Me: Your dad’s here?

I grab a pretzel twist out of the bag. It is a little hard, but not too hard to eat. I grab another as I follow Stephanie into the living room.

Stephanie: He drove down three days ago. He just went upstairs to get something. Oh – there he is. Dad, this is Goldie, Primo's girlfriend. Goldie, this is my dad, Stephanie’sDad Last Name.

Me: Nice to meet you, Mr. Stephanie’sDad’s Last Name.

Stephanie’s dad: Goldie! Stephanie has told me about you! It’s a pleasure to meet you at last. Please, call me Stephanie’sDad. I heard you say you’re hungry. Stephanie, let’s feed this woman. You want a drink? What do you want to drink? A pop? Water? What can I get for you?

(NB Stephanie and her dad are from South Philly. There is an accent specific to that area that I cannot capture so I am not even going to try. But if you know the South Philly accent, imagine anything from Stephanie’s mouth and from Stephanie’sDad’s mouth with the accent.)

Me: Water would be fine. But I can get it.

Stephanie’s dad: No, no, no. Let me. Stephanie, let’s warm up some of that gravy I brought. I’m hungry, too. Let’s have some lunch. Goldie, I made the gravy last week and put it in the freezer to bring it down with me.

Me: Gravy?

Stephanie: You know. Gravy.

Me: Your dad froze gravy to bring with him?

Stephanie: Oh! No! Not like gravy from meat. For spaghetti. Tomato sauce.

Me: I’ve never heard it called that.

Stephanie: But that’s what everyone calls it!

Me: Not in Texas!

Stephanie: Well, now you know the right way to call it. And you’ll get to taste what it should taste like. My dad makes the best gravy.

We sit at the kitchen counter and eat. It is delicious. It is delicious gravy.

(I feel so cool that I can refer to “gravy.”)

Stephanie: Goldie has been finding out what life is like with Sly and Doris.

Stephanie’s dad: That Doris. She was something else. She was a looker. When Stephanie married Jack, I tell you. That woman was something. A nice, nice lady.

I raise my eyebrows in doubt.

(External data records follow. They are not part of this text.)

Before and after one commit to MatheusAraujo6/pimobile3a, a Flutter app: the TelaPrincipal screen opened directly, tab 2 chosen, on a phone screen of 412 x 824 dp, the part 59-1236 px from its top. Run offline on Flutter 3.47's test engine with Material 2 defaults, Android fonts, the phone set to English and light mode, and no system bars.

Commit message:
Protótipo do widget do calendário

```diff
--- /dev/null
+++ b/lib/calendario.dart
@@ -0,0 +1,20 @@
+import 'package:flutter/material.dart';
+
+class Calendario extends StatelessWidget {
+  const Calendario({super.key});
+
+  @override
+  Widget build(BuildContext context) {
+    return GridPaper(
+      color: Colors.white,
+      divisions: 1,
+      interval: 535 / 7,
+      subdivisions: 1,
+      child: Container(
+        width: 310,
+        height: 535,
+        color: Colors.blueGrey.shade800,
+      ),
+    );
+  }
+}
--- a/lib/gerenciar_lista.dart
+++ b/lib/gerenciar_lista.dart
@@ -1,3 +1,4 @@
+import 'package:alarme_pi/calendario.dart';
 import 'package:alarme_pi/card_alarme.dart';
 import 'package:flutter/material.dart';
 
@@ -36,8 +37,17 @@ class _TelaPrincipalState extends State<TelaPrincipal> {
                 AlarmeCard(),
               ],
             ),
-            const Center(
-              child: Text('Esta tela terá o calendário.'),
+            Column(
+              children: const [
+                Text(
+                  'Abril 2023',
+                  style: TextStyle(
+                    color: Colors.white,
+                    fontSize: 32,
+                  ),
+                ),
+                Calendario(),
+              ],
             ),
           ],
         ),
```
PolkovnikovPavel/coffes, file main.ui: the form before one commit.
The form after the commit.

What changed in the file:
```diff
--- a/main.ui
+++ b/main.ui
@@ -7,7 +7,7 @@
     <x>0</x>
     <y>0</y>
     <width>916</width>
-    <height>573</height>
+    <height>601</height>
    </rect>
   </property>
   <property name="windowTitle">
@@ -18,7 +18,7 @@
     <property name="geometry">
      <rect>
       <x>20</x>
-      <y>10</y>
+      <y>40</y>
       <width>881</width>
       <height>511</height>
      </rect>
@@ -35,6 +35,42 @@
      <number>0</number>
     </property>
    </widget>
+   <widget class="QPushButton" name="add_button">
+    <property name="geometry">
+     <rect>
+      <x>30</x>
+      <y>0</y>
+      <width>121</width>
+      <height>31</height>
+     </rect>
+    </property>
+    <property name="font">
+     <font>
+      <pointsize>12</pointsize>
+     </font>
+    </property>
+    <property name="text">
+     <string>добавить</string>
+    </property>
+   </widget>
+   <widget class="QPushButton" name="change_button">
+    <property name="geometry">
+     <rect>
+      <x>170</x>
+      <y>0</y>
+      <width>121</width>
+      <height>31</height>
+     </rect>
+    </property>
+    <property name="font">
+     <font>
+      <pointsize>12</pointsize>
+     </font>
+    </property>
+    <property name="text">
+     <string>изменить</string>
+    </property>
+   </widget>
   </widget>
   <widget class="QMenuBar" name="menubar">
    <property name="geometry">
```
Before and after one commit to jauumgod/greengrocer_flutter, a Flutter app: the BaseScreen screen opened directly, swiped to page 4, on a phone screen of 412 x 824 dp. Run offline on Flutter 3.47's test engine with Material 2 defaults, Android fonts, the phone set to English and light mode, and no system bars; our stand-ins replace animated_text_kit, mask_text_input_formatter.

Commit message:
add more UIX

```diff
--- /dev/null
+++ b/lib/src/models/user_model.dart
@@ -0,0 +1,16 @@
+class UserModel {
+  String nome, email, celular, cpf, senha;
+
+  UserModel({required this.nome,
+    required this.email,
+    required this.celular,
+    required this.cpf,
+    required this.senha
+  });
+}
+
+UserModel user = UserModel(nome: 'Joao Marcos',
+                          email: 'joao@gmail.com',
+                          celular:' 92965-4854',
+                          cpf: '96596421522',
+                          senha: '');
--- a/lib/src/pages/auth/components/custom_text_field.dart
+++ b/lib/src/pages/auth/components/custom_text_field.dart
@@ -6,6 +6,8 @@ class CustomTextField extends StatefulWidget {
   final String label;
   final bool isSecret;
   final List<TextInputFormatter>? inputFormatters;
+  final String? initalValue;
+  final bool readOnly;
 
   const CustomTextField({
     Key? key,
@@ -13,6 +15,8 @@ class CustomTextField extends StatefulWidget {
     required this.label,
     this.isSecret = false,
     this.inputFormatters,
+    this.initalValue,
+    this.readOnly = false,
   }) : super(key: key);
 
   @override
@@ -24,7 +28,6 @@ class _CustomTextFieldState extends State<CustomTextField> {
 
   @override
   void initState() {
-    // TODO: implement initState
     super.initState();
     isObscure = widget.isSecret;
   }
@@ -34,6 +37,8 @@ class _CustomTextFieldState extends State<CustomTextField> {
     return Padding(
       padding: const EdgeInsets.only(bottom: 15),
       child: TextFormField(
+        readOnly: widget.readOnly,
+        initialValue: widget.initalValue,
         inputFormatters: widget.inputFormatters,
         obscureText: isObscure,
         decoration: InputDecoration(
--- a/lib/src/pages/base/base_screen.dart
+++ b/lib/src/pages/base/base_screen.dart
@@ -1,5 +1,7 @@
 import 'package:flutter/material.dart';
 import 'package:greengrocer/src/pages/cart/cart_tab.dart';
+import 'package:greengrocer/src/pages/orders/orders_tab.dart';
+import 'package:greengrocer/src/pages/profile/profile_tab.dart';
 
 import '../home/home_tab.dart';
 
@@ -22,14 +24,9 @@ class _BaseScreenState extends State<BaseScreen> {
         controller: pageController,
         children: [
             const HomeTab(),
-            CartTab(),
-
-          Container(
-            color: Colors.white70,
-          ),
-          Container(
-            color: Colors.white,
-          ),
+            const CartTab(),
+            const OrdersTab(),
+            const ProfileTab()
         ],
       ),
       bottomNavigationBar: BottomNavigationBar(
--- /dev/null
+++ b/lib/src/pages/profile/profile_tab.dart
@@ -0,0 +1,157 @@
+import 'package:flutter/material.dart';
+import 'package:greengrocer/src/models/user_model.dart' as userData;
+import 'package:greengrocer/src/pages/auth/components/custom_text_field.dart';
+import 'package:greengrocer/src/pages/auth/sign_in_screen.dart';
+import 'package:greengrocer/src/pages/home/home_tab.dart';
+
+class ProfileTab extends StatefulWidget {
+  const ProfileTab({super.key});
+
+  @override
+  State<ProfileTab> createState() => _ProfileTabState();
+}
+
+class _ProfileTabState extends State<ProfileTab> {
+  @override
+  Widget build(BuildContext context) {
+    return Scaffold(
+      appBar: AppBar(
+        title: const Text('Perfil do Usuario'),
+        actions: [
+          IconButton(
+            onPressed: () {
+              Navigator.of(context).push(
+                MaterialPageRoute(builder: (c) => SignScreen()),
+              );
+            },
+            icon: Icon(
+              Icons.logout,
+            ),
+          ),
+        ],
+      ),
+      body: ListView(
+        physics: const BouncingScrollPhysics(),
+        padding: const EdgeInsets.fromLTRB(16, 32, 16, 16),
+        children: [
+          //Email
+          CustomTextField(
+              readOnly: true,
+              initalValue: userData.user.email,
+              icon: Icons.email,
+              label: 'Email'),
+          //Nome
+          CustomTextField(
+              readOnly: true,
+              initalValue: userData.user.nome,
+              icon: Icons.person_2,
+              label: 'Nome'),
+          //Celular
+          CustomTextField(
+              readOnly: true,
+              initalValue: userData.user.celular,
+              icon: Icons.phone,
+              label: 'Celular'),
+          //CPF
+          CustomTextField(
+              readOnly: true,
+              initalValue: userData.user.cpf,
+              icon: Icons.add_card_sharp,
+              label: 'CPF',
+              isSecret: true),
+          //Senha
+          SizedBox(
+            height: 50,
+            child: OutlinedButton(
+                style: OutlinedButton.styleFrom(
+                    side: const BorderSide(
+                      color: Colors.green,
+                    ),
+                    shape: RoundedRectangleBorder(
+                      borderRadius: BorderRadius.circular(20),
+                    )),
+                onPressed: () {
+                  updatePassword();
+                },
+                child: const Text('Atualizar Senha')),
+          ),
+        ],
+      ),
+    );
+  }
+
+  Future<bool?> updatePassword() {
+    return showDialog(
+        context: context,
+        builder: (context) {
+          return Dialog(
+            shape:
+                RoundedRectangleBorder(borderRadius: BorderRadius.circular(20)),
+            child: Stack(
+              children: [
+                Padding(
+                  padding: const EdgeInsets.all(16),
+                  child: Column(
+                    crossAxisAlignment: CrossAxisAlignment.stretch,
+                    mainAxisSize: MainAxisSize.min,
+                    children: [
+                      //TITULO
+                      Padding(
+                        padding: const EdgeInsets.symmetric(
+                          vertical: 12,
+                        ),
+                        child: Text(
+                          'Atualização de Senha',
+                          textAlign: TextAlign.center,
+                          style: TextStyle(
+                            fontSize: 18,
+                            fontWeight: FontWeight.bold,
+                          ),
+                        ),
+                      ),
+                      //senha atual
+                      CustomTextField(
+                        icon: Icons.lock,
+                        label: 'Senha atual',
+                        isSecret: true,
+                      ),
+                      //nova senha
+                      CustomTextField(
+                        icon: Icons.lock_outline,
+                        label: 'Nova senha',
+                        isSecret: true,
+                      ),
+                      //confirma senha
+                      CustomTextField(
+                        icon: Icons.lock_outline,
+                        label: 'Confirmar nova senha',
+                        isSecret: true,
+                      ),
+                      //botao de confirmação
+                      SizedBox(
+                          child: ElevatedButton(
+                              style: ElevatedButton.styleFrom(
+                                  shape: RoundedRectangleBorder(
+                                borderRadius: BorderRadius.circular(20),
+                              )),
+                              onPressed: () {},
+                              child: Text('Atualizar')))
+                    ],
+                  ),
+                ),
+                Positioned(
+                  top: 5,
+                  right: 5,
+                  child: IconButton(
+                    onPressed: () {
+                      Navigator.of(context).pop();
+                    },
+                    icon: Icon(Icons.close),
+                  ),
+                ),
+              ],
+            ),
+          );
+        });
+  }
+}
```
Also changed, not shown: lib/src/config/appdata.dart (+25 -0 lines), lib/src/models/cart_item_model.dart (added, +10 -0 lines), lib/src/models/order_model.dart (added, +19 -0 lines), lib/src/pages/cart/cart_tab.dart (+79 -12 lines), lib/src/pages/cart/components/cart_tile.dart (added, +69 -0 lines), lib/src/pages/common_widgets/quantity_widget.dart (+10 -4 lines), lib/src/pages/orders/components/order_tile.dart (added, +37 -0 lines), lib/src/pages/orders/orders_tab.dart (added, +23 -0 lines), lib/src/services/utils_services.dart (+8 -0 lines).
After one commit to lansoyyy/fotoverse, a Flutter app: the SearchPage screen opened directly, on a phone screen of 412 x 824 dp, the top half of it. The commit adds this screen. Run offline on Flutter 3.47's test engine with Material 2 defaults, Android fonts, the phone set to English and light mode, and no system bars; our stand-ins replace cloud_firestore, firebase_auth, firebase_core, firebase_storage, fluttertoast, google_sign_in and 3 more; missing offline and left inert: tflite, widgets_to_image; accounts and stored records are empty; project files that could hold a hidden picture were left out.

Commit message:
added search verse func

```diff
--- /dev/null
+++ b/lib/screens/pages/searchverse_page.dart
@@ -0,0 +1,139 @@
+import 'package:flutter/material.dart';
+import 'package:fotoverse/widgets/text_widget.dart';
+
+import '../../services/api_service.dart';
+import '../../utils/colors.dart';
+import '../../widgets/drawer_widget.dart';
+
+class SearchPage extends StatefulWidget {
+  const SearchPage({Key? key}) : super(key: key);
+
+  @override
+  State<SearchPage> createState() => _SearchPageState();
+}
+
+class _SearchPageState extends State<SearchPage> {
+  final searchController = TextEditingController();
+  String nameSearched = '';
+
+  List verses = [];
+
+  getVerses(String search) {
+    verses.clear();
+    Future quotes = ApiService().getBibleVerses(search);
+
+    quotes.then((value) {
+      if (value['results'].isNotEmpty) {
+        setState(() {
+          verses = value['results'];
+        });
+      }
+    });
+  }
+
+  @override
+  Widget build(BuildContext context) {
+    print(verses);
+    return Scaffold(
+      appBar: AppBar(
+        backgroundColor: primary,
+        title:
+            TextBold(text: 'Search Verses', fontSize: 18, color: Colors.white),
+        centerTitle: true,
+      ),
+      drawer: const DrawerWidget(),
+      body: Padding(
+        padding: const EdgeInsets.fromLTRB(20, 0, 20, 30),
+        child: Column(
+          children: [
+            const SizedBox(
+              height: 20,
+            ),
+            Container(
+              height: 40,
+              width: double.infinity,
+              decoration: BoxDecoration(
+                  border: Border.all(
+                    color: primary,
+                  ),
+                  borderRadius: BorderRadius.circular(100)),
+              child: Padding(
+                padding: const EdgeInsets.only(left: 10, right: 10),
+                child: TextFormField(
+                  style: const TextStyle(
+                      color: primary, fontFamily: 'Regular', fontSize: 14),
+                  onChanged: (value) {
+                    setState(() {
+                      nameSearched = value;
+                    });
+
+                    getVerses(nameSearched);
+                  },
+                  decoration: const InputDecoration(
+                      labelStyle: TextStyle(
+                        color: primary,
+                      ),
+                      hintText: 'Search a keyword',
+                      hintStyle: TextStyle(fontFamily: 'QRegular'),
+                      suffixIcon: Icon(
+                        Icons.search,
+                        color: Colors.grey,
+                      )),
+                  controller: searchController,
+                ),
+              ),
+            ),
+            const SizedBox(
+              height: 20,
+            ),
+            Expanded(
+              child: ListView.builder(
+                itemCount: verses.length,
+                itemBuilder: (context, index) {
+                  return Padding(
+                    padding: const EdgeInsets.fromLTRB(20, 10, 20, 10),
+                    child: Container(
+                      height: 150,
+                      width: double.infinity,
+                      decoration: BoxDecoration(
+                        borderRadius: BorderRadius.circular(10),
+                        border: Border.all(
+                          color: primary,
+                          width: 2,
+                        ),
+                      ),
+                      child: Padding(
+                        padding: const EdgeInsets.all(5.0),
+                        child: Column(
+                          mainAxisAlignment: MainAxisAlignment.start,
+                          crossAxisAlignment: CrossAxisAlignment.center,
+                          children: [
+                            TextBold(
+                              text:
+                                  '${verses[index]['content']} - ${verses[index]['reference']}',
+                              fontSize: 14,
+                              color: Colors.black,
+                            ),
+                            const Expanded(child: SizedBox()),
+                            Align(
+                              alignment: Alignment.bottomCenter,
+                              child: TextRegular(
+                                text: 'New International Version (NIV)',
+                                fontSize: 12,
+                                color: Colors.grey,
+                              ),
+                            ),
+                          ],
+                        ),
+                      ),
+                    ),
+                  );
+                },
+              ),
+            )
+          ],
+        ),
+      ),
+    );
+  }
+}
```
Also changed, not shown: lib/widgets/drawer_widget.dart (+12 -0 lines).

Stephanie’s dad: Yes. She is a special lady. She’s changed – she’s had some rough times. Don’t judge her by how she is now. That husband of hers – he does not treat her right. I ignore him, but she is a nice lady. She has had very bad times, but before – she is a lovely lady.

Me: Stephanie’sDad, I don’t want to be impertinent, but how old are you?

Stephanie’sDad: How old do you think I am?

I study him carefully. Stephanie is my age, so he can’t be much younger than his mid-60s unless he got an early start on fatherhood.

Me: Early 70s?

Stephanie’sDad: I’m 84 years old.

Me: Eighty four! You’re much older than Sly and Doris.

Stephanie’sDad: You have to stay young up here. You can’t give up on life. And I’m lucky that I don’t have anything wrong with me physically. I play golf every day. I volunteer at the rehab center and teach golf to some of the patients. I have old people I visit. I take them lunch. I have things to do. I don’t have time to act old.